The wonderful aroma of grilled fish from all the restaurants along the sea when we visited the medieval seaside town of Piran in Slovenia a couple of weeks ago was more than enticing.The fishing fleet decoratively fill a small oval-shaped harbour that reaches right into the town square. To add to the picture postcard setting, there”s a church on one side with an imposing Venetian tower reaching into an impossibly blue sky.
So, how could we go past the opportunity for fresh fish for lunch? Heady with the scene, we simply ordered a fish to be grilled. It was a Rombo and resembled a fleshier Flounder. So scrumptious – and, as we were to find out, it was more than expensive. Put that down to experience, and move on.
Here on the Greek Island of Spetses, our house is near the old harbour, again with its own fishing fleet. The mesmerising thought of a fresh red bream, grilled whole and brought to the table, obliterated any memory of the price of fish extravaganza in Slovenia, until it was time to pay. The cost for the fish course alone was nearly Australian $200 (€70 per kilo) for the four of us. Irini the housekeeper, tells us that there”s less fish in the sea and that”s why the cost is as high as it is. A check at the local fish market (of only three tables) confirms the theory for using fish as a new “gold standard” – a handsome €30 a kilo for ordinary fish straight from the trawlers – before any middle-men”s mark-up.

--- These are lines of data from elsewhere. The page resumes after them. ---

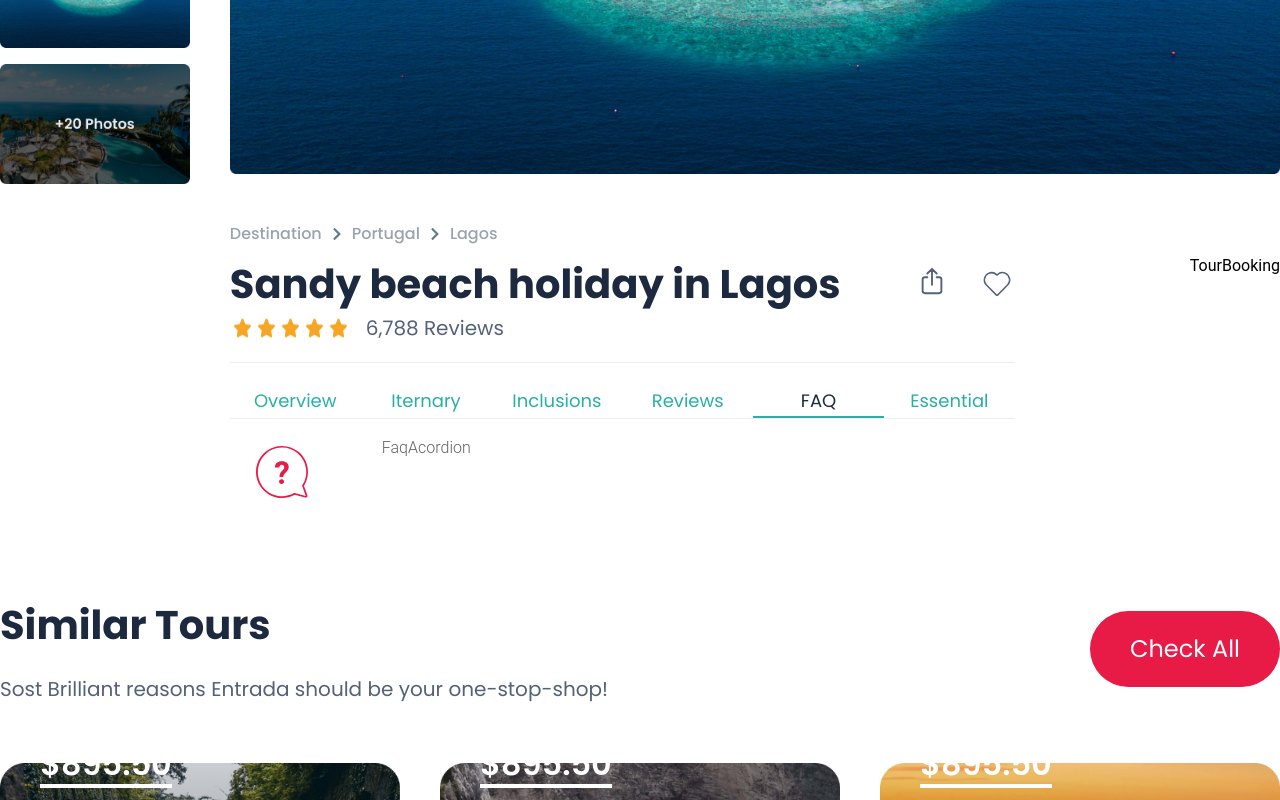
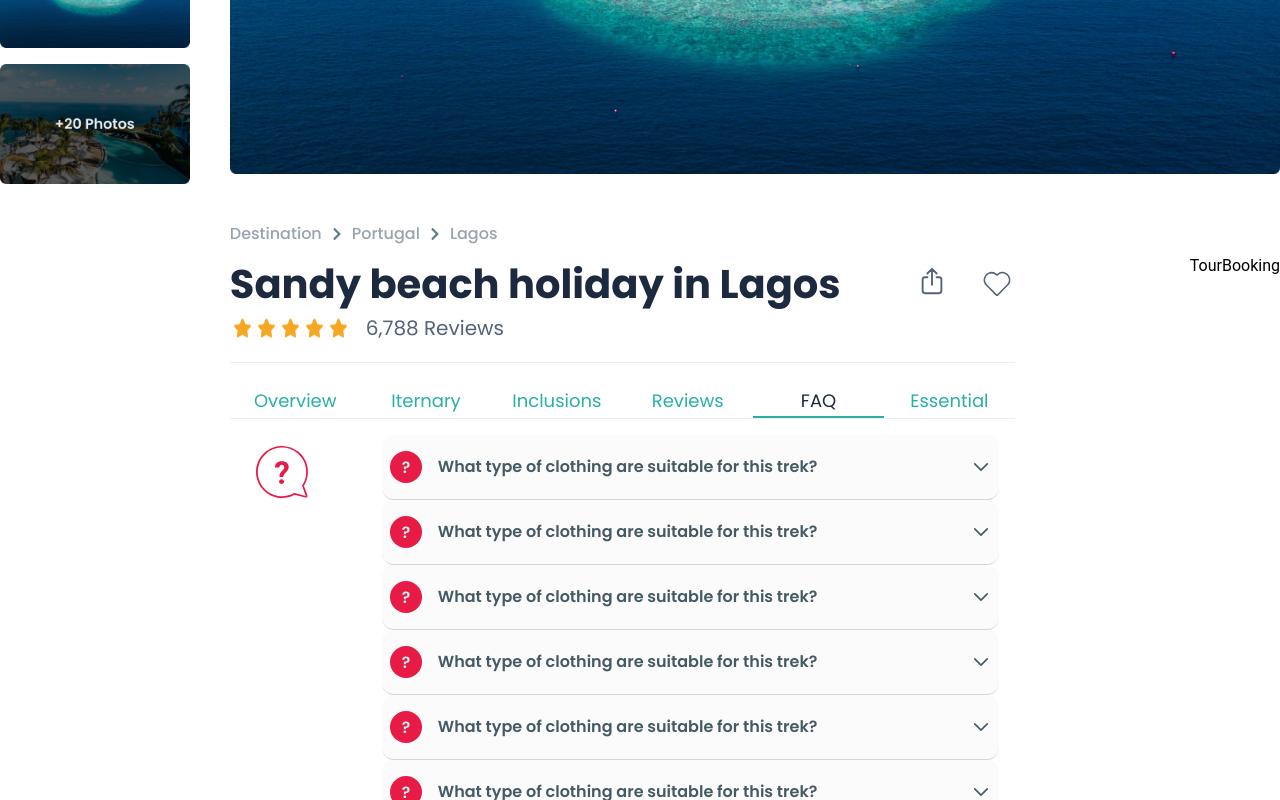
Before and after one commit to Mr-Rafiqul-Islam/EMPRISE-a-hotel-booking-site, a React (Vite) app: page /tour-detail in a window 1280 px wide. Both pictures are taken after a click on the tab "FAQ". Shown: the part 459-1259 px from the top of the page. Built offline with nearby package versions, Linux system fonts and the light colour scheme.

Commit message:
faq complete

```diff
--- a/src/components/layouts/FaqAcordion.jsx
+++ b/src/components/layouts/FaqAcordion.jsx
@@ -1,9 +1,109 @@
-import React from 'react'
+import React from "react";
+import {
+  Accordion,
+  AccordionHeader,
+  AccordionBody,
+} from "@material-tailwind/react";
+import Paragraph from "../Paragraph";
+import Image from "../Image";
+import icon from "../../assets/icons/faqBadge.svg";
+import { Link } from "react-router-dom";
+
+function Icon({ id, open }) {
+  return (
+    <svg
+      xmlns="http://www.w3.org/2000/svg"
+      fill="none"
+      viewBox="0 0 24 24"
+      strokeWidth={2}
+      stroke="currentColor"
+      className={`${
+        id === open ? "rotate-180" : ""
+      } h-5 w-5 transition-transform`}
+    >
+      <path
+        strokeLinecap="round"
+        strokeLinejoin="round"
+        d="M19.5 8.25l-7.5 7.5-7.5-7.5"
+      />
+    </svg>
+  );
+}
 
 function FaqAcordion() {
+  const [open, setOpen] = React.useState(0);
+
+  const handleOpen = (value) => setOpen(open === value ? 0 : value);
+  let data = [
+    {
+      idno: 1,
+      title: "What type of clothing are suitable for this trek?",
+      description:
+        "Dolor elit voluptate cupidatat in eiusmod. Eiusmod ex eu incididunt etile pariatur dolor mollit reprehenderit magna tempor ex minim velit sunt do.",
+    },
+    {
+      idno: 2,
+      title: "What type of clothing are suitable for this trek?",
+      description:
+        "Dolor elit voluptate cupidatat in eiusmod. Eiusmod ex eu incididunt etile pariatur dolor mollit reprehenderit magna tempor ex minim velit sunt do.",
+    },
+    {
+      idno: 3,
+      title: "What type of clothing are suitable for this trek?",
+      description:
+        "Dolor elit voluptate cupidatat in eiusmod. Eiusmod ex eu incididunt etile pariatur dolor mollit reprehenderit magna tempor ex minim velit sunt do.",
+    },
+    {
+      idno: 4,
+      title: "What type of clothing are suitable for this trek?",
+      description:
+        "Dolor elit voluptate cupidatat in eiusmod. Eiusmod ex eu incididunt etile pariatur dolor mollit reprehenderit magna tempor ex minim velit sunt do.",
+    },
+    {
+      idno: 5,
+      title: "What type of clothing are suitable for this trek?",
+      description:
+        "Dolor elit voluptate cupidatat in eiusmod. Eiusmod ex eu incididunt etile pariatur dolor mollit reprehenderit magna tempor ex minim velit sunt do.",
+    },
+    {
+      idno: 6,
+      title: "What type of clothing are suitable for this trek?",
+      description:
+        "Dolor elit voluptate cupidatat in eiusmod. Eiusmod ex eu incididunt etile pariatur dolor mollit reprehenderit magna tempor ex minim velit sunt do.",
+    },
+    {
+      idno: 7,
+      title: "What type of clothing are suitable for this trek?",
+      description:
+        "Dolor elit voluptate cupidatat in eiusmod. Eiusmod ex eu incididunt etile pariatur dolor mollit reprehenderit magna tempor ex minim velit sunt do.",
+    },
+  ];
   return (
-    <div>FaqAcordion</div>
-  )
+    <div>
+      {data.map(({idno, title, description}) => (
+        <Accordion open={open === idno} icon={<Icon id={idno} open={open} />}>
+          <AccordionHeader onClick={() => handleOpen(idno)} className="bg-[#FBFBFB] px-2 rounded-xl">
+            <div className="flex gap-4 font-poppins font-semibold text-base items-center ">
+              <Image src={icon} />
+              {title}
+            </div>
+          </AccordionHeader>
+          <AccordionBody className="rounded-b-lg border border-t-0 ps-3">
+            <Paragraph
+              text={description}
+              className={`text-base text-primary pb-8 pe-16`}
+            />
+          </AccordionBody>
+        </Accordion>
+      ))}
+      <Link>
+        <Paragraph
+          text="Show 10+ more FAQ’s"
+          className={`py-4 border-b-2 text-base `}
+        />
+      </Link>
+    </div>
+  );
 }
 
-export default FaqAcordion
+export default FaqAcordion;
--- a/src/components/layouts/Header2.jsx
+++ b/src/components/layouts/Header2.jsx
@@ -28,7 +28,7 @@ function Header2({className}) {
                 Specials
               </li>
             </Link>
-            <Link>
+            <Link to='/search-result'>
               <li className="text-xl font-poppins font-medium text-primary mx-5">
               <IoSearchSharp className="text-2xl"/>
               </li>
--- a/src/components/layouts/TabsOverview.jsx
+++ b/src/components/layouts/TabsOverview.jsx
@@ -204,7 +204,12 @@ function TabsOverview() {
           <TabPanel key="essential" value="essential">
           <div className="flex gap-16">
               <Image src={iternary} className={`self-start`} />
-              <div></div>
+              <div>
+              <Paragraph
+                  className="text-[#1D293F] mb-5 text-base"
+                  text={data.at(0).desc}
+                />
+              </div>
             </div>
           </TabPanel>
         </TabsBody>
```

Well, of course, I could quickly develop an appetite for the more plentiful sardines!